[Problem description]: Retype the records in full, keeping each character as it is.

----------

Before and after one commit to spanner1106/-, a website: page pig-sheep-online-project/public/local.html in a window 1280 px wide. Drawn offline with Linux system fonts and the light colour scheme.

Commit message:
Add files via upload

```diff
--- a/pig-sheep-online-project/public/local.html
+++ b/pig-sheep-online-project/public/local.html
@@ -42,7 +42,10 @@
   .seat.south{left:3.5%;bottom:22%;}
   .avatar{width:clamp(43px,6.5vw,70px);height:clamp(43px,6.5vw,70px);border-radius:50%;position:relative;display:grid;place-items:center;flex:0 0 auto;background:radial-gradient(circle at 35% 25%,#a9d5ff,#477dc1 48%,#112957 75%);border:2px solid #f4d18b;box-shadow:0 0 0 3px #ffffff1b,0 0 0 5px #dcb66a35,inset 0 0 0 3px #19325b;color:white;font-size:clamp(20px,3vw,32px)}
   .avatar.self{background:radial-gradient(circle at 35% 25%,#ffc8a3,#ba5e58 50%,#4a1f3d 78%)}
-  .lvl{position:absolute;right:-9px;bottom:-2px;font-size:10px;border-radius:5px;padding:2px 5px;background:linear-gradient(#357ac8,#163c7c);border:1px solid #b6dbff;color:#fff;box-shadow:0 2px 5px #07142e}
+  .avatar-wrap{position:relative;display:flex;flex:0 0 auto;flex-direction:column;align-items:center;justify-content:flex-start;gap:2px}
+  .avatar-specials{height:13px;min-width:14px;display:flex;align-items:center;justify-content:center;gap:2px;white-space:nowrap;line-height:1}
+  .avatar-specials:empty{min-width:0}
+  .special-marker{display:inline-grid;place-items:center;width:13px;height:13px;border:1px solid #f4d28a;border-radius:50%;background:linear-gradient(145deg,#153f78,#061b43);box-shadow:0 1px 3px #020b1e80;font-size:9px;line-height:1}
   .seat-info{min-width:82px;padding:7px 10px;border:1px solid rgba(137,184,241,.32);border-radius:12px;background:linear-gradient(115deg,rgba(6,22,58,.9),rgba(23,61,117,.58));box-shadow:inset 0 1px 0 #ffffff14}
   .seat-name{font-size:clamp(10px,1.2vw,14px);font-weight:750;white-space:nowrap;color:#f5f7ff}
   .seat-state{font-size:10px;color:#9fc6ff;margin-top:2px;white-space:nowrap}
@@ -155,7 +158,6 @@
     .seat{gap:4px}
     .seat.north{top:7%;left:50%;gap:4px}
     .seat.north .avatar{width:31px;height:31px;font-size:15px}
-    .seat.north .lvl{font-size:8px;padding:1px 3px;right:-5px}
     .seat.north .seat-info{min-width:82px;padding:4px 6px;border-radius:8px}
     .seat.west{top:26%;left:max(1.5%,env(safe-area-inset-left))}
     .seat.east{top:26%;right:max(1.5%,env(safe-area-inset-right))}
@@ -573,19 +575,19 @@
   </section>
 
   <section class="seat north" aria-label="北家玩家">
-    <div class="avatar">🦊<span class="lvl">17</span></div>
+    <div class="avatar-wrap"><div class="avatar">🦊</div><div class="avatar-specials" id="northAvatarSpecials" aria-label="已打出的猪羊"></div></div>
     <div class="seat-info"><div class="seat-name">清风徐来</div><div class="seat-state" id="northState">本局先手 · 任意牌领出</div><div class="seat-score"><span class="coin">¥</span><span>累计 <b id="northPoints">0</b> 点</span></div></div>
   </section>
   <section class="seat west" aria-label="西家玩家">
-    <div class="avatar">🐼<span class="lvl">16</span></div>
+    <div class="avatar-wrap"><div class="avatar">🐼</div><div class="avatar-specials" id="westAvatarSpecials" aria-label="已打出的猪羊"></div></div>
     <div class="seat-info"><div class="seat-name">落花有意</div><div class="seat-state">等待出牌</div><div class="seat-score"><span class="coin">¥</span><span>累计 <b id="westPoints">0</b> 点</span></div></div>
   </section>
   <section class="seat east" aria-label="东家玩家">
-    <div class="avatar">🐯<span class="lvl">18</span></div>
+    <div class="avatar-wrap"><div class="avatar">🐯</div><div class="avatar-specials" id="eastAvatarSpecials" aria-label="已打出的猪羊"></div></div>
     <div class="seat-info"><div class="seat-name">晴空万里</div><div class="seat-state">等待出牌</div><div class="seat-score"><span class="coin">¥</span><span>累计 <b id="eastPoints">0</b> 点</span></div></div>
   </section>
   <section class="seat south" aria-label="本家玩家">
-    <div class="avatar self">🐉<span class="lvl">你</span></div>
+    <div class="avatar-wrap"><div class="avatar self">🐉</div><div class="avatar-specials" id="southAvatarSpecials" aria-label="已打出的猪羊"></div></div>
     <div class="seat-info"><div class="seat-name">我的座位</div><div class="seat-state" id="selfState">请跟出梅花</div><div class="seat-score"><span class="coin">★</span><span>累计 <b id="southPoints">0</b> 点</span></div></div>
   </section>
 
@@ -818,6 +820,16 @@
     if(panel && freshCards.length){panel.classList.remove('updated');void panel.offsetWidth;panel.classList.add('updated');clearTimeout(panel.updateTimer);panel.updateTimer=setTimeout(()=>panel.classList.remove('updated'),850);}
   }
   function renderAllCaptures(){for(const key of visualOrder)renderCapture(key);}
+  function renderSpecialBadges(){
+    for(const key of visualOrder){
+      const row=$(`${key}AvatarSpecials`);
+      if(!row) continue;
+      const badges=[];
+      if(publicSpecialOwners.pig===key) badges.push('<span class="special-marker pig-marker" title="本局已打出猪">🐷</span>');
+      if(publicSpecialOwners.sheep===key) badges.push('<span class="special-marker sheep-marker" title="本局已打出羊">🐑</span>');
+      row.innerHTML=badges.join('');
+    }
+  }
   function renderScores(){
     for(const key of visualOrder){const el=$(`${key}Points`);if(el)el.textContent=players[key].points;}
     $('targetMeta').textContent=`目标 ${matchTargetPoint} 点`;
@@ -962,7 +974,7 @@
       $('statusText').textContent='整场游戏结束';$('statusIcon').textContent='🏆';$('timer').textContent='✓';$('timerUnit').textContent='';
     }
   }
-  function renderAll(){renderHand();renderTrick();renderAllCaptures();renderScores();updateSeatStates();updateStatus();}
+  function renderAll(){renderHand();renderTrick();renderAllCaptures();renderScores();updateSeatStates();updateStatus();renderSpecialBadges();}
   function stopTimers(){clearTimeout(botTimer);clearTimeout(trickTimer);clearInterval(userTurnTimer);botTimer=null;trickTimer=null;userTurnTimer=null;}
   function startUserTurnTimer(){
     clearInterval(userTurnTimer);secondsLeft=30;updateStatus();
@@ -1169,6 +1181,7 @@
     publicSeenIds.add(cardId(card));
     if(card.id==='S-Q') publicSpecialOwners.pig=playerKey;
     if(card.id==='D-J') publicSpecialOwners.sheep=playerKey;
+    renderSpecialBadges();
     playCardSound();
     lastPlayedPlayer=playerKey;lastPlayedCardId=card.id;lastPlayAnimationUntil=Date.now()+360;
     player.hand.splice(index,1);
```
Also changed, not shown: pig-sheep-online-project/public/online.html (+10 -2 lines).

----------

[Expected answer]:
Before and after one commit to spanner1106/-, a website: page pig-sheep-online-project/public/local.html in a window 1280 px wide. Drawn offline with Linux system fonts and the light colour scheme.

Commit message:
Add files via upload

```diff
--- a/pig-sheep-online-project/public/local.html
+++ b/pig-sheep-online-project/public/local.html
@@ -42,7 +42,10 @@
   .seat.south{left:3.5%;bottom:22%;}
   .avatar{width:clamp(43px,6.5vw,70px);height:clamp(43px,6.5vw,70px);border-radius:50%;position:relative;display:grid;place-items:center;flex:0 0 auto;background:radial-gradient(circle at 35% 25%,#a9d5ff,#477dc1 48%,#112957 75%);border:2px solid #f4d18b;box-shadow:0 0 0 3px #ffffff1b,0 0 0 5px #dcb66a35,inset 0 0 0 3px #19325b;color:white;font-size:clamp(20px,3vw,32px)}
   .avatar.self{background:radial-gradient(circle at 35% 25%,#ffc8a3,#ba5e58 50%,#4a1f3d 78%)}
-  .lvl{position:absolute;right:-9px;bottom:-2px;font-size:10px;border-radius:5px;padding:2px 5px;background:linear-gradient(#357ac8,#163c7c);border:1px solid #b6dbff;color:#fff;box-shadow:0 2px 5px #07142e}
+  .avatar-wrap{position:relative;display:flex;flex:0 0 auto;flex-direction:column;align-items:center;justify-content:flex-start;gap:2px}
+  .avatar-specials{height:13px;min-width:14px;display:flex;align-items:center;justify-content:center;gap:2px;white-space:nowrap;line-height:1}
+  .avatar-specials:empty{min-width:0}
+  .special-marker{display:inline-grid;place-items:center;width:13px;height:13px;border:1px solid #f4d28a;border-radius:50%;background:linear-gradient(145deg,#153f78,#061b43);box-shadow:0 1px 3px #020b1e80;font-size:9px;line-height:1}
   .seat-info{min-width:82px;padding:7px 10px;border:1px solid rgba(137,184,241,.32);border-radius:12px;background:linear-gradient(115deg,rgba(6,22,58,.9),rgba(23,61,117,.58));box-shadow:inset 0 1px 0 #ffffff14}
   .seat-name{font-size:clamp(10px,1.2vw,14px);font-weight:750;white-space:nowrap;color:#f5f7ff}
   .seat-state{font-size:10px;color:#9fc6ff;margin-top:2px;white-space:nowrap}
@@ -155,7 +158,6 @@
     .seat{gap:4px}
     .seat.north{top:7%;left:50%;gap:4px}
     .seat.north .avatar{width:31px;height:31px;font-size:15px}
-    .seat.north .lvl{font-size:8px;padding:1px 3px;right:-5px}
     .seat.north .seat-info{min-width:82px;padding:4px 6px;border-radius:8px}
     .seat.west{top:26%;left:max(1.5%,env(safe-area-inset-left))}
     .seat.east{top:26%;right:max(1.5%,env(safe-area-inset-right))}
@@ -573,19 +575,19 @@
   </section>
 
   <section class="seat north" aria-label="北家玩家">
-    <div class="avatar">🦊<span class="lvl">17</span></div>
+    <div class="avatar-wrap"><div class="avatar">🦊</div><div class="avatar-specials" id="northAvatarSpecials" aria-label="已打出的猪羊"></div></div>
     <div class="seat-info"><div class="seat-name">清风徐来</div><div class="seat-state" id="northState">本局先手 · 任意牌领出</div><div class="seat-score"><span class="coin">¥</span><span>累计 <b id="northPoints">0</b> 点</span></div></div>
   </section>
   <section class="seat west" aria-label="西家玩家">
-    <div class="avatar">🐼<span class="lvl">16</span></div>
+    <div class="avatar-wrap"><div class="avatar">🐼</div><div class="avatar-specials" id="westAvatarSpecials" aria-label="已打出的猪羊"></div></div>
     <div class="seat-info"><div class="seat-name">落花有意</div><div class="seat-state">等待出牌</div><div class="seat-score"><span class="coin">¥</span><span>累计 <b id="westPoints">0</b> 点</span></div></div>
   </section>
   <section class="seat east" aria-label="东家玩家">
-    <div class="avatar">🐯<span class="lvl">18</span></div>
+    <div class="avatar-wrap"><div class="avatar">🐯</div><div class="avatar-specials" id="eastAvatarSpecials" aria-label="已打出的猪羊"></div></div>
     <div class="seat-info"><div class="seat-name">晴空万里</div><div class="seat-state">等待出牌</div><div class="seat-score"><span class="coin">¥</span><span>累计 <b id="eastPoints">0</b> 点</span></div></div>
   </section>
   <section class="seat south" aria-label="本家玩家">
-    <div class="avatar self">🐉<span class="lvl">你</span></div>
+    <div class="avatar-wrap"><div class="avatar self">🐉</div><div class="avatar-specials" id="southAvatarSpecials" aria-label="已打出的猪羊"></div></div>
     <div class="seat-info"><div class="seat-name">我的座位</div><div class="seat-state" id="selfState">请跟出梅花</div><div class="seat-score"><span class="coin">★</span><span>累计 <b id="southPoints">0</b> 点</span></div></div>
   </section>
 
@@ -818,6 +820,16 @@
     if(panel && freshCards.length){panel.classList.remove('updated');void panel.offsetWidth;panel.classList.add('updated');clearTimeout(panel.updateTimer);panel.updateTimer=setTimeout(()=>panel.classList.remove('updated'),850);}
   }
   function renderAllCaptures(){for(const key of visualOrder)renderCapture(key);}
+  function renderSpecialBadges(){
+    for(const key of visualOrder){
+      const row=$(`${key}AvatarSpecials`);
+      if(!row) continue;
+      const badges=[];
+      if(publicSpecialOwners.pig===key) badges.push('<span class="special-marker pig-marker" title="本局已打出猪">🐷</span>');
+      if(publicSpecialOwners.sheep===key) badges.push('<span class="special-marker sheep-marker" title="本局已打出羊">🐑</span>');
+      row.innerHTML=badges.join('');
+    }
+  }
   function renderScores(){
     for(const key of visualOrder){const el=$(`${key}Points`);if(el)el.textContent=players[key].points;}
     $('targetMeta').textContent=`目标 ${matchTargetPoint} 点`;
@@ -962,7 +974,7 @@
       $('statusText').textContent='整场游戏结束';$('statusIcon').textContent='🏆';$('timer').textContent='✓';$('timerUnit').textContent='';
     }
   }
-  function renderAll(){renderHand();renderTrick();renderAllCaptures();renderScores();updateSeatStates();updateStatus();}
+  function renderAll(){renderHand();renderTrick();renderAllCaptures();renderScores();updateSeatStates();updateStatus();renderSpecialBadges();}
   function stopTimers(){clearTimeout(botTimer);clearTimeout(trickTimer);clearInterval(userTurnTimer);botTimer=null;trickTimer=null;userTurnTimer=null;}
   function startUserTurnTimer(){
     clearInterval(userTurnTimer);secondsLeft=30;updateStatus();
@@ -1169,6 +1181,7 @@
     publicSeenIds.add(cardId(card));
     if(card.id==='S-Q') publicSpecialOwners.pig=playerKey;
     if(card.id==='D-J') publicSpecialOwners.sheep=playerKey;
+    renderSpecialBadges();
     playCardSound();
     lastPlayedPlayer=playerKey;lastPlayedCardId=card.id;lastPlayAnimationUntil=Date.now()+360;
     player.hand.splice(index,1);
```
Also changed, not shown: pig-sheep-online-project/public/online.html (+10 -2 lines).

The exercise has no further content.